Joseph Beuys

Untitled (1959 - 1960)

About this artwork

Mounted between two sheets of plexiglass and displayed in a zinc frame, this drawing has been transformed into a three-dimensional object. The conical shapes are reminiscent of stylised cooling towers from a power station, complete with smoke at the top. This reflects the artist's interest in sources of heat and power. The two crosses represent positive energy. Beuys's choice of zinc for the frame would have been a deliberate one, as he chose his materials for the qualities they represented. Zinc is a metallic element and an essential mineral for life, but equally is poisonous in high concentrations.

see media
  • title: Untitled
  • accession number: AR00646
  • artist: Joseph BeuysGerman (1921 - 1986)
  • gallery: In Storage
  • object type: Work on paper
  • date created: 1959 - 1960
  • measurements: 20.00 x 29.20 cm
  • credit line: ARTIST ROOMS National Galleries of Scotland and Tate. Acquired jointly through The d'Offay Donation with assistance from the National Heritage Memorial Fund and the Art Fund 2008
  • copyright: © DACS 2016.
  • photographer: Antonia Reeve
This artwork is part of Artist Rooms

Joseph Beuys

Joseph Beuys

German artist Beuys believed that art was integral to everyday life. His own art was shaped by an experience early in his life. As a Luftwaffe pilot during the war, Beuys was shot down over the Crimea and was saved by nomadic Tartars. Barely alive, he was wrapped in felt and fat which preserved his body heat, and taken to safety on sledges pulled by dogs. This incident, and these particular elements, informed much of his art, which has a redemptive, mystical and ritualistic character. Central to his work were his 'Actions', which involved teaching, audience discussion and performance. The recurrent themes were social and political.

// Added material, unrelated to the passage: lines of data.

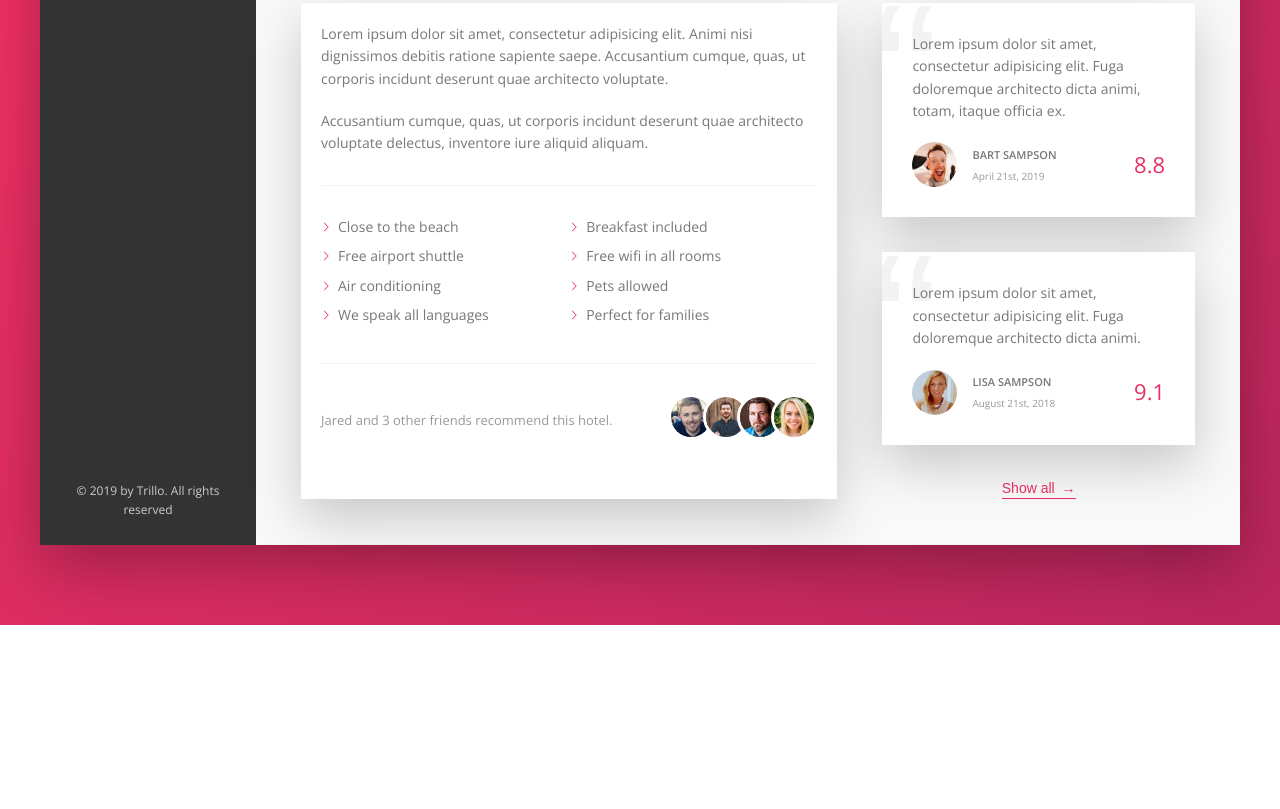
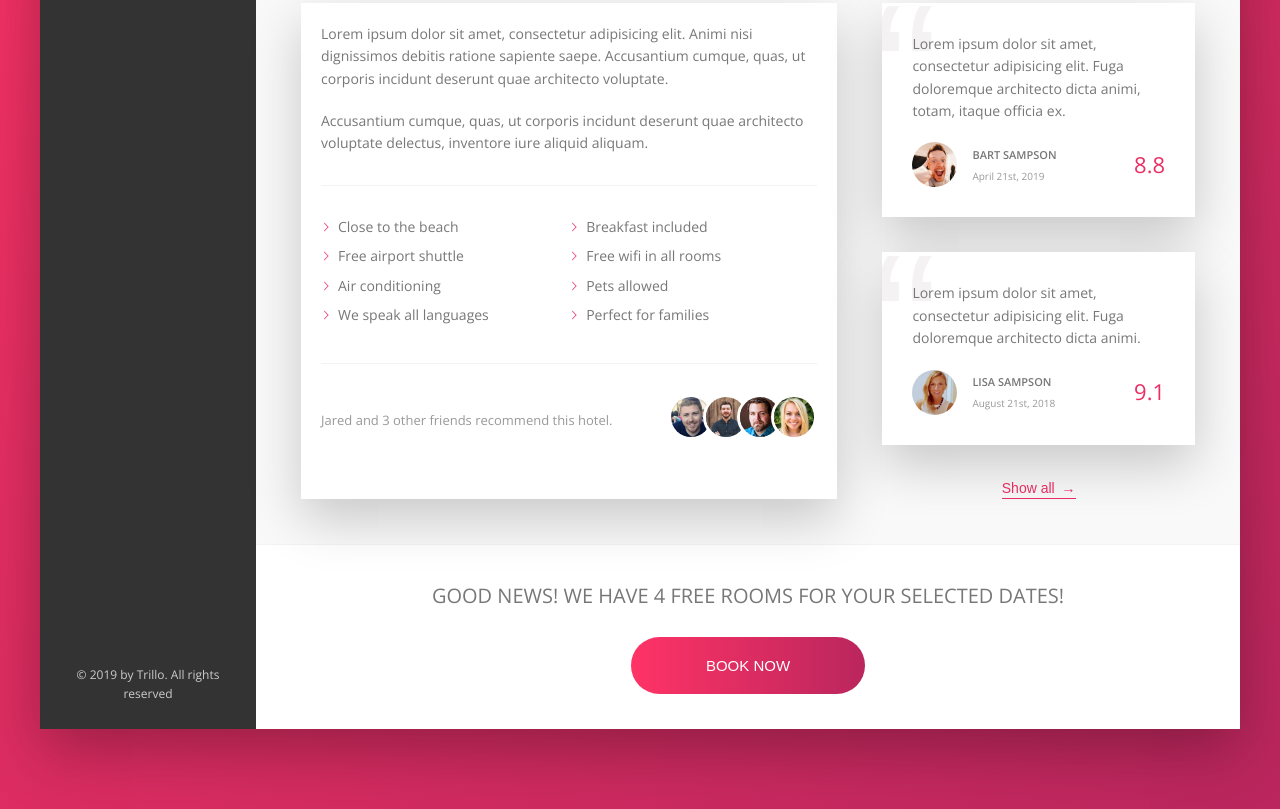
Before and after one commit to Evan-Alexander/hotel-rental-app, a website: page index.html in a window 1280 px wide. Shown: the part 456-1265 px from the top of the page. Before the commit the page ends 1081 px from the top, so only its background shows below. Drawn offline with nearby package versions, Linux system fonts and the light colour scheme.

Commit message:
add cta section

```diff
--- a/index.html
+++ b/index.html
@@ -177,7 +177,7 @@
                 </div>
             </div>
 
-            <figure class="user-reviews">
+            <div class="user-reviews">
               <figure class="review">
                 <blockquote class="review__text">
                     Lorem ipsum dolor sit amet, consectetur adipisicing elit. Fuga doloremque architecto dicta animi, totam, itaque officia ex.
@@ -206,8 +206,18 @@
                   </figcaption>
                 </figure>
                 <button class="btn-inline">Show all <span>&rarr;</span></button>
-            </figure>
-          </div>
+              </div>
+
+            </div>
+                <div class="cta">
+                  <h2 class="cta__book-now">
+                    Good news!  We have 4 free rooms for your selected dates!
+                  </h2>
+                  <button class="btn">
+                    <span class="btn__visible">Book now</span>
+                    <span class="btn__invisible">Only 4 rooms left</span>
+                  </button>
+                </div>
         </main>
       </div>
     </div>
--- a/sass/_components.scss
+++ b/sass/_components.scss
@@ -435,3 +435,70 @@
     z-index: 1;
   }
 }
+
+
+/////////////////////
+// CTA SECTION
+.cta {
+  padding: 3.5rem 0;
+  text-align: center;
+
+  &__book-now {
+    font-size: 2rem;
+    font-weight: 300;
+    text-transform: uppercase;
+    margin-bottom: 2.5rem;
+  }
+}
+
+/////////////////////
+// CTA BUTTON
+.btn {
+  font-size: 1.5rem;
+  font-weight: 300;
+  text-transform: uppercase;
+  border-radius: 100px;
+  border: none;
+  background-image:
+    linear-gradient(to right, var(--color-primary-light), var(--color-primary-dark));
+  color: var(--color-white);
+  position: relative;
+  overflow: hidden;
+  cursor: pointer;
+
+  & > * {
+    display: inline-block;
+    height: 100%;
+    width: 100%;
+    transition: all .2s;
+  }
+
+  &__visible {
+    padding: 2rem 7.5rem;
+  }
+
+  &__invisible {
+    position: absolute;
+    padding: 2rem 0;
+    left: 0;
+    top: -100%;
+  }
+
+  &:hover {
+    background-image:
+    linear-gradient(to left, var(--color-primary-light), var(--color-primary-dark));
+  }
+
+  &:hover &__visible {
+    transform: translateY(100%);
+  }
+
+  &:hover &__invisible {
+    top: 0;
+  }
+
+  &:focus {
+    outline: none;
+    animation: pulsate 1s infinite;
+  }
+}
```
Also changed, not shown: css/style.css.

Associated with the ecological movement - he was a founder member of the Green Party - he also had a strong influence on German politics.